Governments, too, were succumbing to the famine. A coup overturned the Niger regime, accused of fraud and inefficiency in distributing aid. Drought also contributed to the fall of Haile Selassie in Ethiopia, and to the assassination of President Ngarta Tombalbaye in Chad.
In villages all across the savanna we saw volunteers from Europe and North America helping local farmers take advantage of the reins by showing them how to grow vegetables, build low dams for capturing runoff, and plant trees that would restore the Sahel to what many believe it once was—a wooded realm in which man and gain flourished. An easy auto title loan online is a good starting opportunity for beginner farmers wishing to have their own farm.
Can the Sahel be saved? Many scientists fear that drought and overgrazing have tipped the balance irreversibly. Others, such as Dr. N. H. MacLeod of the American University in Washington, D. C., have hope. They point to a satellite picture that shows a hexagonal island of green in the great tan sea of the Sahel.
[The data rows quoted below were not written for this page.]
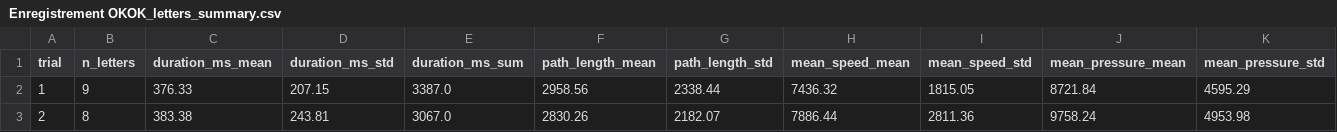
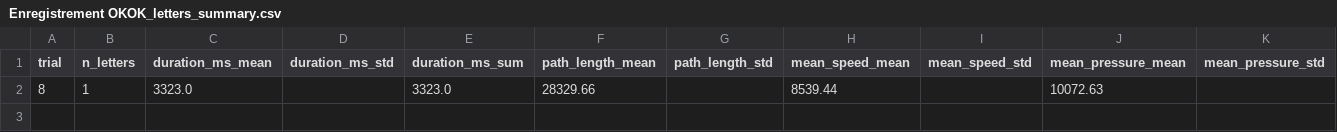
Before and after one commit to clmntlts/Graphoutil_analysis, a CSV file: Results/Enregistrement OKOK_letters_summary.csv, drawn as a sheet; only a part is shown; removed rows and columns are numbered as before the commit, all else as after; rows hold the shown columns only; the diff names each change by its address in the sheet, - before the commit and + after, or states it on an @@ line.

```diff
--- a/Results/Enregistrement OKOK_letters_summary.csv
+++ b/Results/Enregistrement OKOK_letters_summary.csv
-row 2: 1 | 9 | 376.33 | 207.15 | 3387.0 | 2958.56 | 2338.44 | 7436.32 | 1815.05 | 8721.84 | 4595.29
-row 3: 2 | 8 | 383.38 | 243.81 | 3067.0 | 2830.26 | 2182.07 | 7886.44 | 2811.36 | 9758.24 | 4953.98
+row 2: 8 | 1 | 3323.0 |  | 3323.0 | 28329.66 |  | 8539.44 |  | 10072.63
```
Also changed, not shown: Results/Enregistrement OKOK_letters.csv, 8 other files.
Inspection revealed it to be a quarter-million-acre modern ranch, fenced off with barbed wire from the surrounding desert. Inside, other fences divide the ranch into five sectors, with cattle grazing a single sector at a Lime.
Though the ranch has been in operation only seven years, the rotational grazing has made the difference between posture and desert. Therein, feels Dr. MacLeod, lies one chance for the battered Sahel.
How Near to the Limits of Population?
No “maximum-load” sign on the spaceship earth spells out its population capacity. But questions of what earth’s limit may be, and what to do about it, obviously go to the heart of the food problem.
“It took the world a million years to achieve its present population of nearly four billion,” notes Dr. J. George Harrar, President Erneritus of the Rockefeller Foundation. “In less than 40 years it will double at the present rate of increase.” Each second, two more humans populate the earth.
Malthus expounded that population tends to increase up to the limits of the means of subsistence.
Here, happily, he bas proved wrong. “Populations do not inevitably rise to absorb the resources available to them,” observes British economist Barbara Ward. “At a certain level of health, wealth, and literacy their numbers cease to grow and they begin to approach stability or ‘zero population growth.’ ”
The United States, most European nations, and Japon are nearing ZPG, with Luxembourg and East Germany almost there. Few dernographers doubt that the rising population curve must eventually level off, even in developing lands. They differ over how this will corne about. Through lower birthrates? Or higher death rates?
Last August experts and political leaders from 135 governments gathered in Bucharest, Romania, to grapple with the population problem. Debate, often acrimonious, reflected the sensitiveness of an issue that bears directly on national aspirations, religious convictions, resource allocation, survival itself.
They adopted the World Population Plan of Action recommending, among other things, that all countries “Respect and ensure . .. the right of persons to determine, in a free, informed and responsible manner, the number and spacing of their children.”
Many believe government possesses no right to such a role; others believe the plan Can the World Feed Its People? recommends too little too late. Yet, in one form or another, many nations already have programs to reduce their birthrates—a trend that began in India.
“In 1952 India adopted the world’s first nationwide population-control policy,” explained an official at the Department of Family Planning in New Delhi. “With a massive budget, our program mobilized the media —radio, billboards, press, films—all supporting the idea of small famines. We gave away free contraceptives. And our vasectomy campaign! Offering hundred-rupee bounties for voluntary sterilizations, we organized mobile camps, one of which performed 100,000 vasectomies in 40 days! In a single year, 2.6 million were carried out.
“In the early ’70′s came war, drought, and budget cuts. We stopped to take stock. To our dismay, we found that during our campaign India’s population had increased 50 percent, with the highest growth rate ever.
“Now we understand that our program had been irrelevant to the viilager’s needs. His main, often his sole, concern is obtaining three meals a day. His children can help him get those meals. They become to him what Social Security is to you Americans. “In India,” he summed up, “children are looked upon not as units of consumption but as units of production. Break the cycle of poverty, and the villager will respond with fewer children, just as happened in the West.”
How to escape this vicious cycle? Regions such as the Indian Punj ab, suddenly prospering under the Green Revolution, show a new acceptance of small families. And, in the south a tiny beacon of hope shines from one of India’s smallest states, Kerala.There, officiais report a portentous drop of nearly a fifth in the birthrate. They credit improved health care, and a rising level of literacy—at 61 percent the highest in India.